Date: 27 September 2018
A recent case before the CJEU (EUIPO v Puma; C-564/16) has confirmed that previous decisions of the EUIPO (and corroborating decisions at a national level in EU Member States) must be examined and taken into account if filed as evidence of the reputation of an earlier trade mark in opposition proceedings.
The applicant, Gemma Group Srl applied to register the figurative sign shown below for goods and services in Class 7 corresponding to machines for processing of wood, machines for processing aluminium and machines for treatment of PVC:
Puma opposed the registration on the basis of the earlier international figurative trade registrations shown below for goods and services in Classes 18 (Bags etc), 25 (Clothing etc) and 28 (Games, toys etc):
The Opposition Division rejected Puma’s opposition. It took the view that it was not necessary, for reasons of procedural economy, to examine previous decisions of the EUIPO and the national courts, and concluded that the relevant public would not establish a link between the marks due to the differences between the goods covered by each of those marks. The Board of Appeal upheld that decision.
However, the GC annulled the Board of Appeal’s decision, and ruled that the Board had infringed the principle of sound administration, in particular the EUIPO’s obligation to state the reasons on which its decisions are based, and that the Board had also failed to carry out a full examination of the reputation of the Puma’s earlier marks by failing to take into account previous decisions on the same issue. The EUIPO appealed to the CJEU.

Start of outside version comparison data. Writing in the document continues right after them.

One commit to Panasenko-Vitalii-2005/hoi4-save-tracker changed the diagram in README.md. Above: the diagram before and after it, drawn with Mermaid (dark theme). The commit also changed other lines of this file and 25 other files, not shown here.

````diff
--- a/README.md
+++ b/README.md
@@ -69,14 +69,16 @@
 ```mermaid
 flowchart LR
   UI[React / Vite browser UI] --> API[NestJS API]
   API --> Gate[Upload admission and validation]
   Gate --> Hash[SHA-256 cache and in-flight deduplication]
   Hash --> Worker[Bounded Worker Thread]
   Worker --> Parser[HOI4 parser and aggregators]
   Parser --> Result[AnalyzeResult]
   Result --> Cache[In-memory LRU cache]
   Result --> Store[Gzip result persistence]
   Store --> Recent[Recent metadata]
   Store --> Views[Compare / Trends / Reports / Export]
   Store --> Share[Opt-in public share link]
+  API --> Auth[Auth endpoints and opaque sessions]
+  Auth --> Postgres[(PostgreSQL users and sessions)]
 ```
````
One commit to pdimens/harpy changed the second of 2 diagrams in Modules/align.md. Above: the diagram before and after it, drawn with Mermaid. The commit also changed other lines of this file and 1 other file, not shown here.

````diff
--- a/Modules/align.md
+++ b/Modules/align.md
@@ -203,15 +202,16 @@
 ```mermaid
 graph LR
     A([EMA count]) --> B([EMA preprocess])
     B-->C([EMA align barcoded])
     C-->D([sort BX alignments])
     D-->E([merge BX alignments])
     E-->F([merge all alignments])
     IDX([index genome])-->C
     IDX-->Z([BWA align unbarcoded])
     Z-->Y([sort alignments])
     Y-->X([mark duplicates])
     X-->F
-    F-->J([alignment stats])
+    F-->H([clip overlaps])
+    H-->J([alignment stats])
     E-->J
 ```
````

Puma had put forward three previous decisions in its written pleadings before the Opposition Division. As the CJEU observed: “nothing precluded earlier EUIPO decisions determining the existence of reputation in other inter partes proceedings from being relied on in that context as evidence in support of the reputation of that earlier mark, in particular where they are identified in a precise manner and their substantive content is set out in the notice of opposition in the language of the case, which was what occurred in the present case”.
The CJEU concluded that the GC had not disregarded the principle of sound administration and had not erred in law by finding that, in the circumstances of the present case, it was incumbent on the Board of Appeal (in accordance with the principle of sound administration) to either provide the reasons why it considered that the findings made by EUIPO in the three previous decisions relating to the reputation of the earlier marks had to be disregarded in the present case, or request that Puma submit supplementary evidence of the reputation of the earlier marks. Accordingly, the EUIPO’s appeal was dismissed.
This decision is of practical importance for trade mark proprietor(s) who give notice of opposition based on Article 8(5) of the EUTMR, as the CJEU has held that trade mark owners can now rely on previous decisions of the EUIPO that do not involve the same parties (and corroborating national decisions) as evidence that the reputation of their trade mark has already been established. If the EUIPO has already found that a particular trade mark has a reputation for the purposes of Article 8(5), then that finding must be regarded as a finding of fact, and the evidence accepted by the EUIPO as the basis of that finding must, in principle, appear in the statement of reasons on which the previous decision is based. Since the previous EUIPO decision relies on the evidence in support of its finding, re-filing such evidence is no longer crucial in the context of subsequent opposition proceedings: the previous decision is sufficient in itself.
Contrary to EUIPO’s argument in the present case, taking account of previous EUIPO decisions in such a context does not pose any conflict with the adversarial nature of the opposition proceedings, and does not prevent a unique finding being made in the particular opposition proceedings in question. However, trade mark owners should not rely on past decisions as the sole means of evidence; as the CJEU stated, “even where, as in the present case, the opponent relies on marks which have been recognised previously as having a reputation by EUIPO, it is still required to challenge the applications to register subsequent marks on a case-by-case basis by establishing in each case the reputation of the marks which it relies on. The reputation of an earlier mark depends, not only on the evidence presented by the proprietor of that mark, but also on the counter-arguments presented by the other party to the proceedings.”